Extracted records START
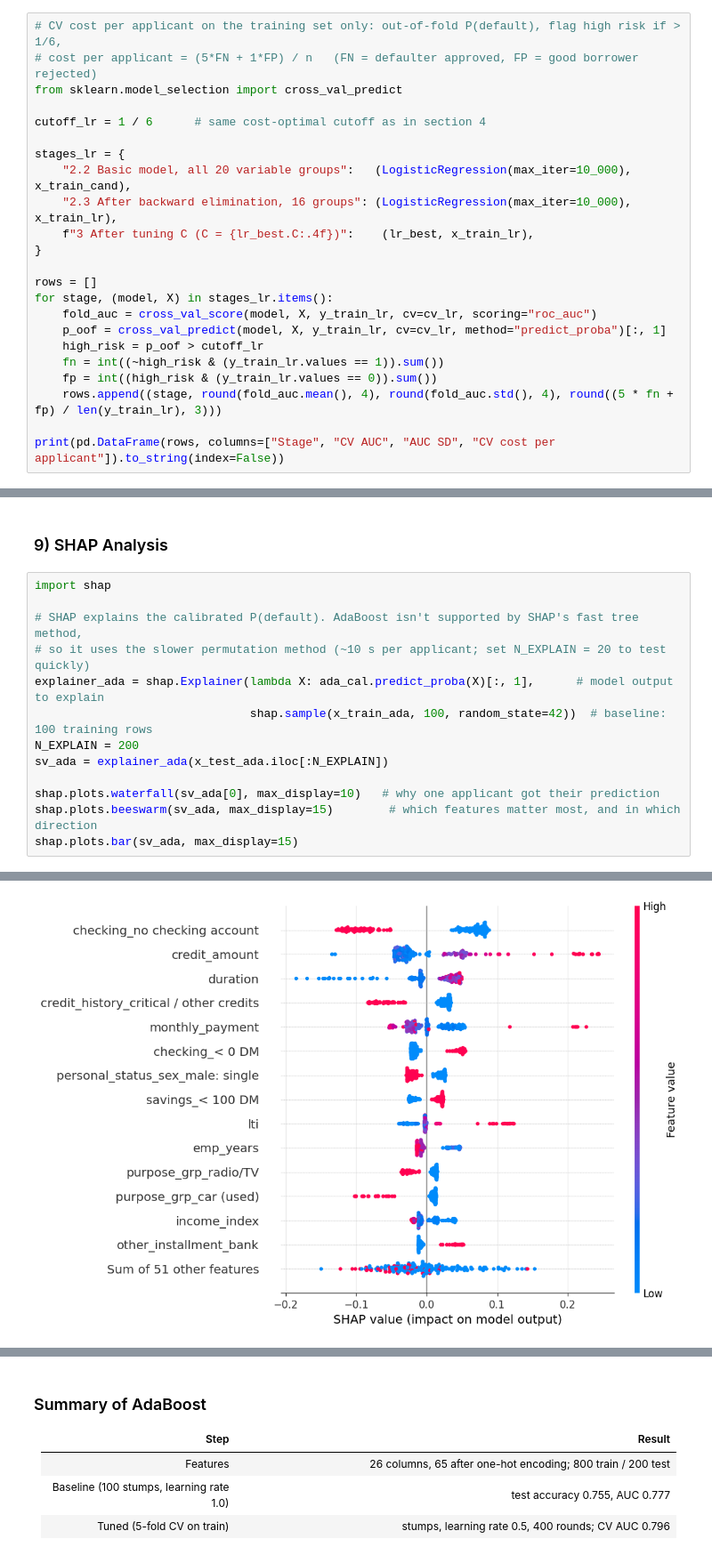
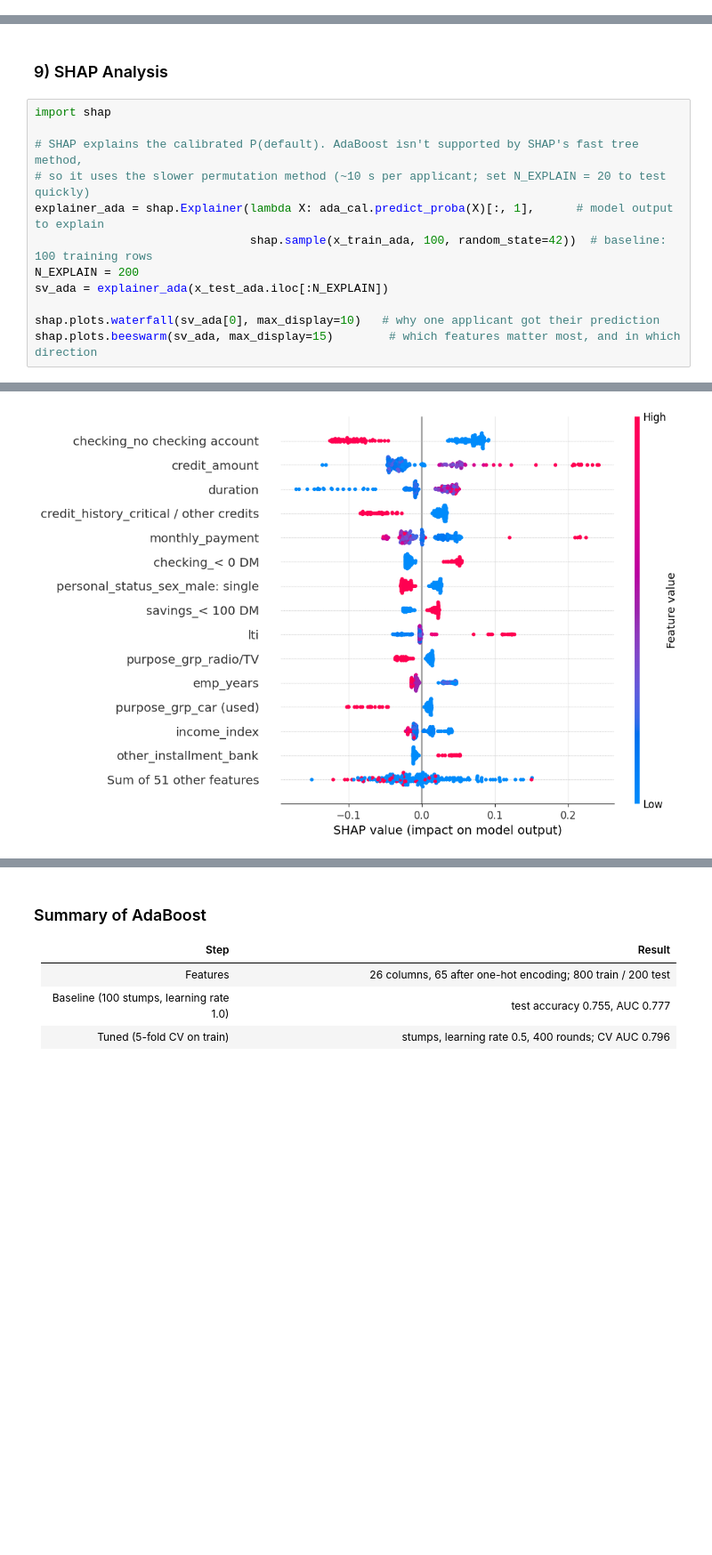
Before and after one commit to chrisgoh9/dseqf4212-group8, a Jupyter notebook: dseqf4212-group8.ipynb, the cells around one changed output, grey strips where cells are left out. Shown at 89% size. Saved outputs shown, nothing was run; the diff lists cells and outputs as text; blank space fills up the shorter version.

```diff
--- a/dseqf4212-group8.ipynb
+++ b/dseqf4212-group8.ipynb
@@ -753,26 +760,3 @@ feat_names_lr = list(x_train_lr.columns)
 print(f"Best C: {lr_grid.best_params_['C']:.4f}   CV AUC: {lr_grid.best_score_:.4f}")
 # %% [output]
 Best C: 0.0316   CV AUC: 0.7850
-# %%
-# CV cost per applicant on the training set only: out-of-fold P(default), flag high risk if > 1/6,
-# cost per applicant = (5*FN + 1*FP) / n   (FN = defaulter approved, FP = good borrower rejected)
-from sklearn.model_selection import cross_val_predict
-
-cutoff_lr = 1 / 6      # same cost-optimal cutoff as in section 4
-
-stages_lr = {
-    "2.2 Basic model, all 20 variable groups":   (LogisticRegression(max_iter=10_000), x_train_cand),
-    "2.3 After backward elimination, 16 groups": (LogisticRegression(max_iter=10_000), x_train_lr),
-    f"3 After tuning C (C = {lr_best.C:.4f})":    (lr_best, x_train_lr),
-}
-
-rows = []
-for stage, (model, X) in stages_lr.items():
-    fold_auc = cross_val_score(model, X, y_train_lr, cv=cv_lr, scoring="roc_auc")
-    p_oof = cross_val_predict(model, X, y_train_lr, cv=cv_lr, method="predict_proba")[:, 1]
-    high_risk = p_oof > cutoff_lr
-    fn = int((~high_risk & (y_train_lr.values == 1)).sum())
-    fp = int((high_risk & (y_train_lr.values == 0)).sum())
-    rows.append((stage, round(fold_auc.mean(), 4), round(fold_auc.std(), 4), round((5 * fn + fp) / len(y_train_lr), 3)))
-
-print(pd.DataFrame(rows, columns=["Stage", "CV AUC", "AUC SD", "CV cost per applicant"]).to_string(index=False))
@@ -1709,16 +1624,15 @@ Features with zero importance: 33 of 65
 # %%
 import shap
 
 # SHAP explains the calibrated P(default). AdaBoost isn't supported by SHAP's fast tree method,
 # so it uses the slower permutation method (~10 s per applicant; set N_EXPLAIN = 20 to test quickly)
 explainer_ada = shap.Explainer(lambda X: ada_cal.predict_proba(X)[:, 1],      # model output to explain
                                shap.sample(x_train_ada, 100, random_state=42))  # baseline: 100 training rows
 N_EXPLAIN = 200
 sv_ada = explainer_ada(x_test_ada.iloc[:N_EXPLAIN])
 
 shap.plots.waterfall(sv_ada[0], max_display=10)   # why one applicant got their prediction
 shap.plots.beeswarm(sv_ada, max_display=15)        # which features matter most, and in which direction
-shap.plots.bar(sv_ada, max_display=15)
 # %% [output]
 [figure]
-[figure, old version]
+[figure, new version]
```
Also changed, not shown: parts of 21 cells of this notebook.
Extracted records END
About this task — Say how many lines above include "columns", please, and nothing else.

Response — 2